**Your instructions:**
Which lines of the records below contain the word "title"? Report each of them in full.

Recorded data:

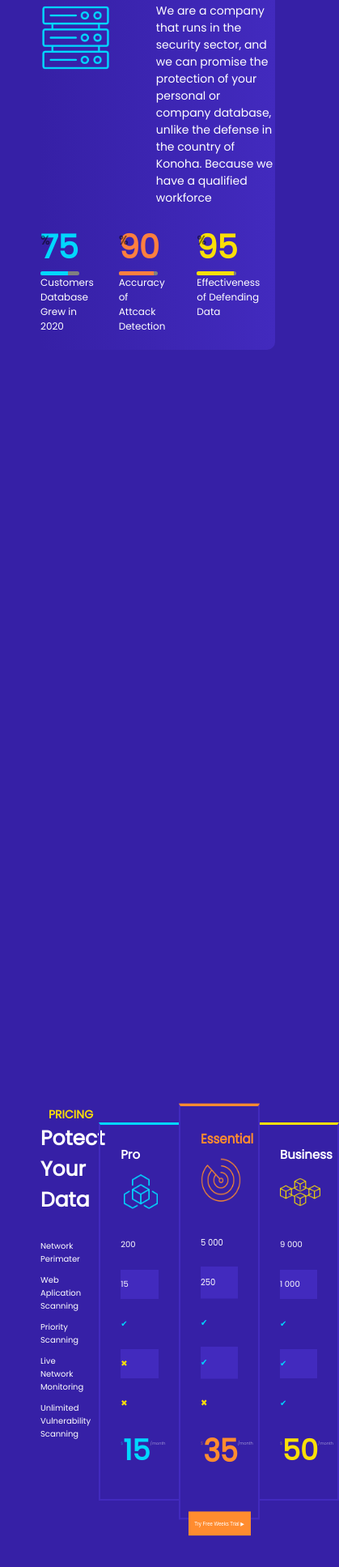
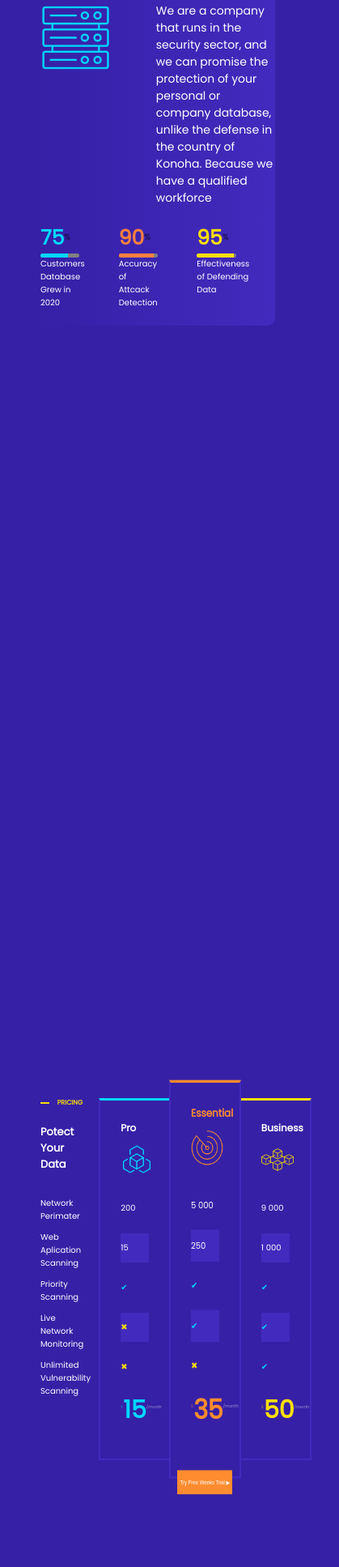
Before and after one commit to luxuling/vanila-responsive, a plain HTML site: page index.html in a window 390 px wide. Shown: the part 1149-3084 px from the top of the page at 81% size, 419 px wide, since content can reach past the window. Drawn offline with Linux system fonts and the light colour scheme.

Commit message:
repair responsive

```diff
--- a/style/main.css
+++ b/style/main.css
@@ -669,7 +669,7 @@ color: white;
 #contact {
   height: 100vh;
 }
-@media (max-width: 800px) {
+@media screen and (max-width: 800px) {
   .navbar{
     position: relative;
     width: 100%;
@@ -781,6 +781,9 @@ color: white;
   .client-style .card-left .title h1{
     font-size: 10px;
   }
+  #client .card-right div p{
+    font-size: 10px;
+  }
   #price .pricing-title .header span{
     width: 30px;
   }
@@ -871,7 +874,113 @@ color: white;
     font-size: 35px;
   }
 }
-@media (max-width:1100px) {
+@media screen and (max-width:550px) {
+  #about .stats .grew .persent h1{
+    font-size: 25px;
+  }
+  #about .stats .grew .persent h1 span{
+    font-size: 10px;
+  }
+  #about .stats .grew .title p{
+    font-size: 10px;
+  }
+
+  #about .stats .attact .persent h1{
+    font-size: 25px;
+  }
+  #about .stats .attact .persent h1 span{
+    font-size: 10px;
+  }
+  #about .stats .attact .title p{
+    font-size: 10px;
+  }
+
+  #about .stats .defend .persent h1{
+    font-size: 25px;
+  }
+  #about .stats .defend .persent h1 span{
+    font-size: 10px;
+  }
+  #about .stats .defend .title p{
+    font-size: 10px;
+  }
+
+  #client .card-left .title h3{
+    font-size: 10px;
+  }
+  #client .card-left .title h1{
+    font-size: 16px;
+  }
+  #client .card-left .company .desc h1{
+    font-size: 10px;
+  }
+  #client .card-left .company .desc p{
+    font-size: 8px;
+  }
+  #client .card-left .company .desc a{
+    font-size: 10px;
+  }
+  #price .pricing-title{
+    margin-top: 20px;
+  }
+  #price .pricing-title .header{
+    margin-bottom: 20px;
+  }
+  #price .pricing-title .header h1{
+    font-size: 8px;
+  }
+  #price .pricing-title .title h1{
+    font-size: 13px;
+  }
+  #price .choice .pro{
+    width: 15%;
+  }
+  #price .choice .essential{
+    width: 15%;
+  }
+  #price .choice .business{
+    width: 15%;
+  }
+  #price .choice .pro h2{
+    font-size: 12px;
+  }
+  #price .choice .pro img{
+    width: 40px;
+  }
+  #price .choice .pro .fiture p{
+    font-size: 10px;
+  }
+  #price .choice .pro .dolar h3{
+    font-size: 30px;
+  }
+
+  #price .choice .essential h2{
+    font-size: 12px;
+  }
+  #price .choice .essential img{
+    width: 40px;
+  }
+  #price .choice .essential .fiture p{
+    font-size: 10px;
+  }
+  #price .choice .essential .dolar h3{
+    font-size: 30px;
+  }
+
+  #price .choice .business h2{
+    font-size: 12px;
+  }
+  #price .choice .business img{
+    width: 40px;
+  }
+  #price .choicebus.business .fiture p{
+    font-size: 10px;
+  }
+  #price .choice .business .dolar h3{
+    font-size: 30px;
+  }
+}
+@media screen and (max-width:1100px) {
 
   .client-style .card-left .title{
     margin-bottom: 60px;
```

---

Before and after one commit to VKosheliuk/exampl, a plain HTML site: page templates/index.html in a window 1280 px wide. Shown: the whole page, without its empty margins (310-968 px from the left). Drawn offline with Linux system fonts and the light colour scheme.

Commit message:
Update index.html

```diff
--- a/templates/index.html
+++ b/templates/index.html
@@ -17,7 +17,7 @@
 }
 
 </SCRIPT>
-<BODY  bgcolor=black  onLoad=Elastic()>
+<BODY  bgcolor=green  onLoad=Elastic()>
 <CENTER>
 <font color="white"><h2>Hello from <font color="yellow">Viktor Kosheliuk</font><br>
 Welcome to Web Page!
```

* * *

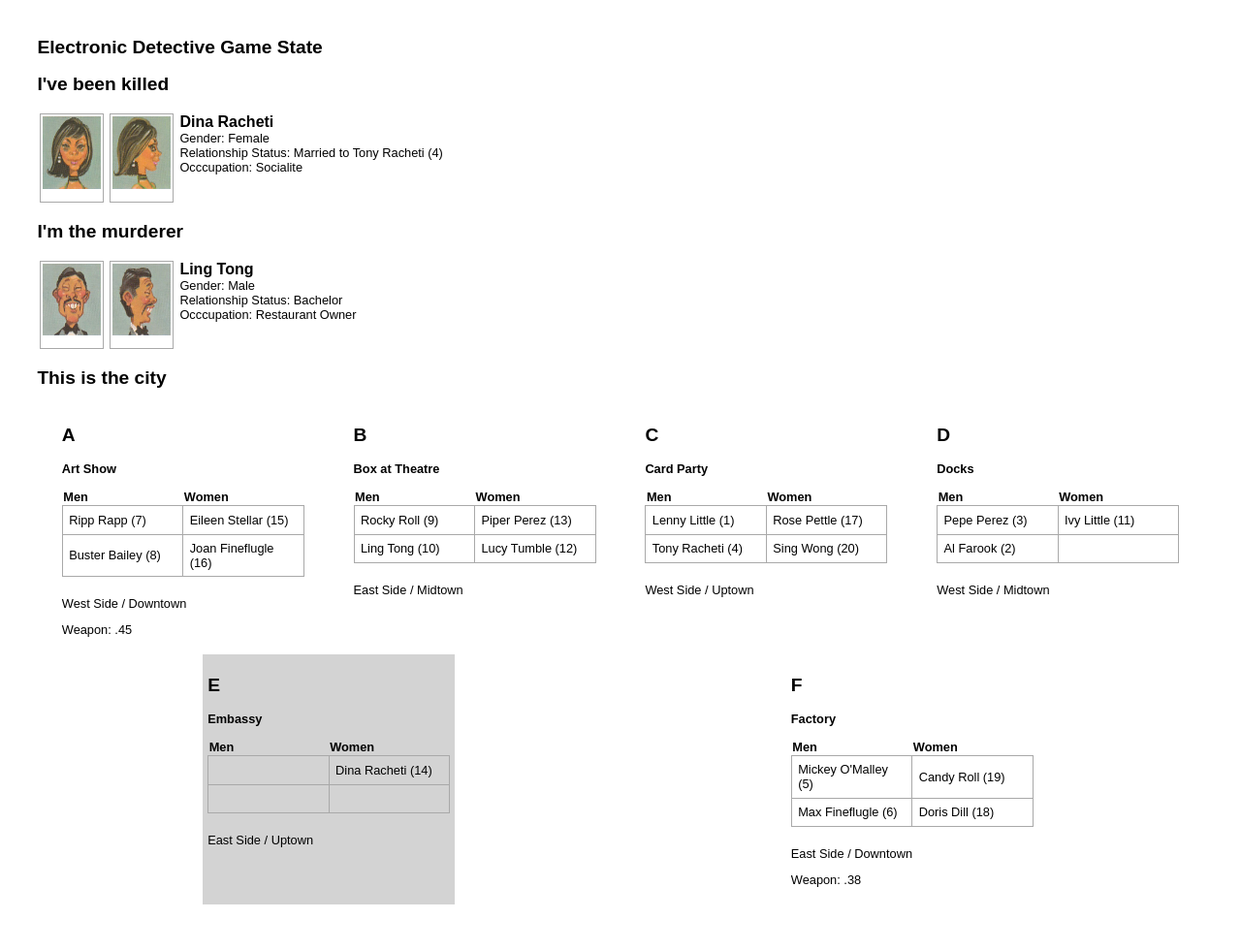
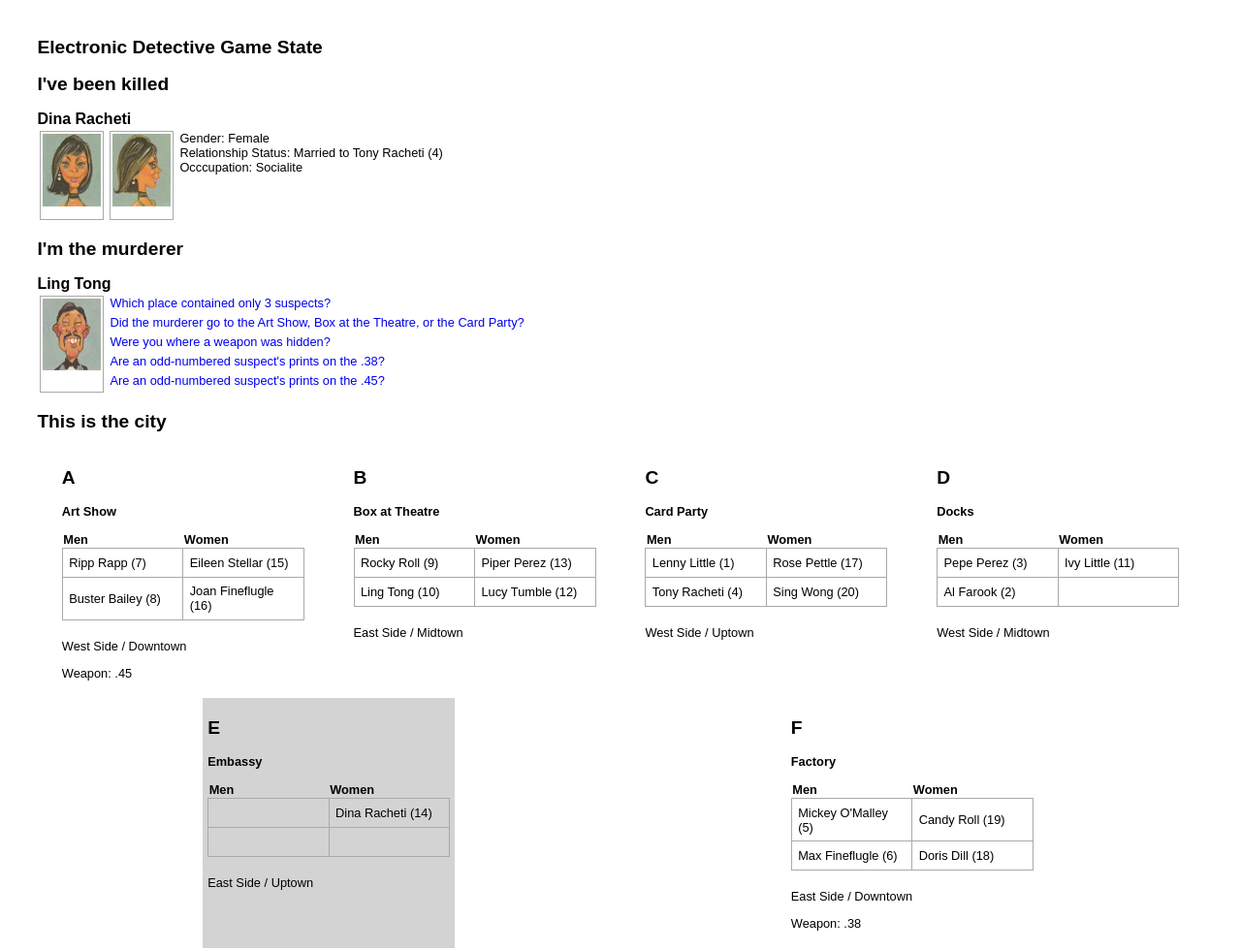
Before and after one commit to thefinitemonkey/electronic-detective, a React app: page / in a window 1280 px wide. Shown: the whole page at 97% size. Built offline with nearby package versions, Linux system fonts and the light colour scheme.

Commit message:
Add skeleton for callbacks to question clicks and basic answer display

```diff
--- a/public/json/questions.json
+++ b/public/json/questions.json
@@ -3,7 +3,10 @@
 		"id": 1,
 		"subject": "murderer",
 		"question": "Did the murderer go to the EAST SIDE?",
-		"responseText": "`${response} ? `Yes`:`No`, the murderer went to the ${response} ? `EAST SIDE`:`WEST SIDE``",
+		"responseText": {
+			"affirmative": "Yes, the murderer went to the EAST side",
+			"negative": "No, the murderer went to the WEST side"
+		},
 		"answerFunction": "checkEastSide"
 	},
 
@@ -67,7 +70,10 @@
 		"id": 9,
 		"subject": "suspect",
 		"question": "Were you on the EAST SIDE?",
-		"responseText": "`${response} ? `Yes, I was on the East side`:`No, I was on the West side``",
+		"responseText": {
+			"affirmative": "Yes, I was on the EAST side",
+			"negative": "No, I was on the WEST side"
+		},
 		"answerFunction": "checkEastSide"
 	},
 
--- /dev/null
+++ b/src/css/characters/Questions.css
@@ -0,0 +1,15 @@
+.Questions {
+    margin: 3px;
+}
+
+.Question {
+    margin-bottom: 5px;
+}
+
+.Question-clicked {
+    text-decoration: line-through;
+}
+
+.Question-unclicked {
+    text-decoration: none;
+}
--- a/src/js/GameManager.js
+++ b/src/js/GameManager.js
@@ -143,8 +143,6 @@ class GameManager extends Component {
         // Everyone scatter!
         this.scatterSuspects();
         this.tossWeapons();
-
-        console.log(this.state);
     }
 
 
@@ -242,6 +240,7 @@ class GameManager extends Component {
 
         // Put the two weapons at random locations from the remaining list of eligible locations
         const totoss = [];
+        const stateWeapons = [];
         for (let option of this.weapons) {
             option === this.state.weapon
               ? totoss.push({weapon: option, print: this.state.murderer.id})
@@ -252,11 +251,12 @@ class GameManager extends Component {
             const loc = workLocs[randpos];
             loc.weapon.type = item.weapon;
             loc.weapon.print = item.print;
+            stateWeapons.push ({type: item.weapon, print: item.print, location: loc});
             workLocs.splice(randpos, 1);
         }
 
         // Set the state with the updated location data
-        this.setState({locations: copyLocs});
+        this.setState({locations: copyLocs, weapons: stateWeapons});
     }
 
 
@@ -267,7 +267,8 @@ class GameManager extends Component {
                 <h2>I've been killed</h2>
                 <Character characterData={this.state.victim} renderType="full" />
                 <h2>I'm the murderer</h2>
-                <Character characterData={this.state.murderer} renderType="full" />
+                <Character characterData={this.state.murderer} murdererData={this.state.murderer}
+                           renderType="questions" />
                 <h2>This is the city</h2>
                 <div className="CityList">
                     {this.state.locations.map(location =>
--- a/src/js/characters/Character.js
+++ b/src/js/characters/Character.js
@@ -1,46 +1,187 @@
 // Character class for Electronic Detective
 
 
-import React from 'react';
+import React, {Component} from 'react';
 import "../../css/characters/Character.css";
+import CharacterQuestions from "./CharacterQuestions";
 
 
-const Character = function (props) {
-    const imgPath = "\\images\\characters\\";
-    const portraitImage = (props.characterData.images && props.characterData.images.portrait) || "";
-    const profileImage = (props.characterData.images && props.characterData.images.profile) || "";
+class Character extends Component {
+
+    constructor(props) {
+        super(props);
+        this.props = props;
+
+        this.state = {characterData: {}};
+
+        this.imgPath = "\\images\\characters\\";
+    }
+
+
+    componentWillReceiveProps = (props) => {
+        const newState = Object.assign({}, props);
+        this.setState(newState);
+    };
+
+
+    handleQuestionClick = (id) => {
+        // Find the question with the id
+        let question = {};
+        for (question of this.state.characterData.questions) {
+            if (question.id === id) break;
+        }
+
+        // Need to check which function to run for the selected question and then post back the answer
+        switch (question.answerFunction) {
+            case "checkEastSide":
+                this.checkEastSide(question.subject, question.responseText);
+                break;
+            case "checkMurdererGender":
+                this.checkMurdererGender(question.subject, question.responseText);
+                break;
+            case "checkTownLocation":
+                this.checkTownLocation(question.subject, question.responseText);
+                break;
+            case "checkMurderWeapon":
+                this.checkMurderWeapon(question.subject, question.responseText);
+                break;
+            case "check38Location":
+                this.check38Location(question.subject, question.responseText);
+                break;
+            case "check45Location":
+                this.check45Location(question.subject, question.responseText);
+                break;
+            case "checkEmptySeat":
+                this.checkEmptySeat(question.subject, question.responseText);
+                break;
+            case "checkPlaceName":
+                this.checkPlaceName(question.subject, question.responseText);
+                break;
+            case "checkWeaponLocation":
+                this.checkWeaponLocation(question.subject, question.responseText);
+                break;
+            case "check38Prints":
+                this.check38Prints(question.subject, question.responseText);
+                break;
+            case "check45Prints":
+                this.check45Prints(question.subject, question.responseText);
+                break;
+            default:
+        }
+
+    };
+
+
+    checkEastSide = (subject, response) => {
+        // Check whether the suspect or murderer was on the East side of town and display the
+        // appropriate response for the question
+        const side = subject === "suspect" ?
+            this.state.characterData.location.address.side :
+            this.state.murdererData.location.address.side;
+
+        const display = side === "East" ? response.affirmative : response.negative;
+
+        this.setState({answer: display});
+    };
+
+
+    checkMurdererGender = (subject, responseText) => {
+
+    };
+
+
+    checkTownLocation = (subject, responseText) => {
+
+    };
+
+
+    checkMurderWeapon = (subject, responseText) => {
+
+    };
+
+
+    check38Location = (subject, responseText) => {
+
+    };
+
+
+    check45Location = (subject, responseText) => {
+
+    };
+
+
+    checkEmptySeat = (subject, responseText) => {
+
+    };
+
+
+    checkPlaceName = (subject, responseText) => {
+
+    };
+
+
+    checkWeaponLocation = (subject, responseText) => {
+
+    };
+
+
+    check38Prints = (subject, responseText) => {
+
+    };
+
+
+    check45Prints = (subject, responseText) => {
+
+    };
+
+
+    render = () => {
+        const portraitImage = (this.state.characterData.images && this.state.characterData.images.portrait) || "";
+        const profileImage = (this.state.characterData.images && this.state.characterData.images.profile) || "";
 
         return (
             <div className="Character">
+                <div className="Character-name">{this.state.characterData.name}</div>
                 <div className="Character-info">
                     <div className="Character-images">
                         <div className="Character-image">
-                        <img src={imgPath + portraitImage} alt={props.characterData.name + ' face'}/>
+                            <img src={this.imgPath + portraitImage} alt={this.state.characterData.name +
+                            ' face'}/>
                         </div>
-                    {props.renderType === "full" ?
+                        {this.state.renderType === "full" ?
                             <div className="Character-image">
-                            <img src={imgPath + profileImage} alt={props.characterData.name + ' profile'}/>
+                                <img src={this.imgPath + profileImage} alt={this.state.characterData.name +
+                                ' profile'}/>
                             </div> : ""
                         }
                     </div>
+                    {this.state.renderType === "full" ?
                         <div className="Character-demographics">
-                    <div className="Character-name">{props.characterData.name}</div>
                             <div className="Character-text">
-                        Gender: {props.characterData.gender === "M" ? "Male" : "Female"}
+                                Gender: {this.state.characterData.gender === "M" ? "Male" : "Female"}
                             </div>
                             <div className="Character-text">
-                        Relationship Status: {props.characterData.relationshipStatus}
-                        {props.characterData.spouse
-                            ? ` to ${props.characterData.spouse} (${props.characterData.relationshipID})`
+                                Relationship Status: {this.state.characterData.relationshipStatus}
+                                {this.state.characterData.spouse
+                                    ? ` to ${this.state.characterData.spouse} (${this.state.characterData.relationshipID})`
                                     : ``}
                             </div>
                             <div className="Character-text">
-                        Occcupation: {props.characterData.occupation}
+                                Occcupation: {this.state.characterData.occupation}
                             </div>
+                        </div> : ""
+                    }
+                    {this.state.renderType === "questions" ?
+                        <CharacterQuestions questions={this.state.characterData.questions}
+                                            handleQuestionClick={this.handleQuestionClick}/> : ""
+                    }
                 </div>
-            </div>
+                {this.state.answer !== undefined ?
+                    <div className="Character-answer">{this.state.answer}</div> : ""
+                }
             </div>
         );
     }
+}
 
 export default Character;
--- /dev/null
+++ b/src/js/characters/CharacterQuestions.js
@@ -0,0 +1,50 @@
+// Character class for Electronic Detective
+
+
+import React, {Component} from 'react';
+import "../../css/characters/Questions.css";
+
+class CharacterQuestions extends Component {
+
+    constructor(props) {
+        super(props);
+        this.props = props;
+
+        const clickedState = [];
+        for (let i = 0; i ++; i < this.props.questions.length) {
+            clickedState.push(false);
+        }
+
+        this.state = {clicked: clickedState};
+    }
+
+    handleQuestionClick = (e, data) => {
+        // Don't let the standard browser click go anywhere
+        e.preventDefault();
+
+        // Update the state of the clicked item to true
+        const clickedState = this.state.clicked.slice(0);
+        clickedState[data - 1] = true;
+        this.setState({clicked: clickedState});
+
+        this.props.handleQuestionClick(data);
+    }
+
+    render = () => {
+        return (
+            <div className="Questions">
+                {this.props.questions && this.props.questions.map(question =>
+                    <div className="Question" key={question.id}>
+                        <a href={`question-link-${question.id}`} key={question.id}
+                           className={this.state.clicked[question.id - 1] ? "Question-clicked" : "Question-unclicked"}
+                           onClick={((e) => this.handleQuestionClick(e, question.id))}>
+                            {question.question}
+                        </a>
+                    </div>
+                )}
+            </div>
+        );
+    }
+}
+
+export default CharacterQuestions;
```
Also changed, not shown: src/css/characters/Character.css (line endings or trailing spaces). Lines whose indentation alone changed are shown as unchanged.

**Your solution:**
   .client-style .card-left .title h1{
   #price .pricing-title .header span{
+  #about .stats .grew .title p{
+  #about .stats .attact .title p{
+  #about .stats .defend .title p{
+  #client .card-left .title h3{
+  #client .card-left .title h1{
+  #price .pricing-title{
+  #price .pricing-title .header{
+  #price .pricing-title .header h1{
+  #price .pricing-title .title h1{
   .client-style .card-left .title{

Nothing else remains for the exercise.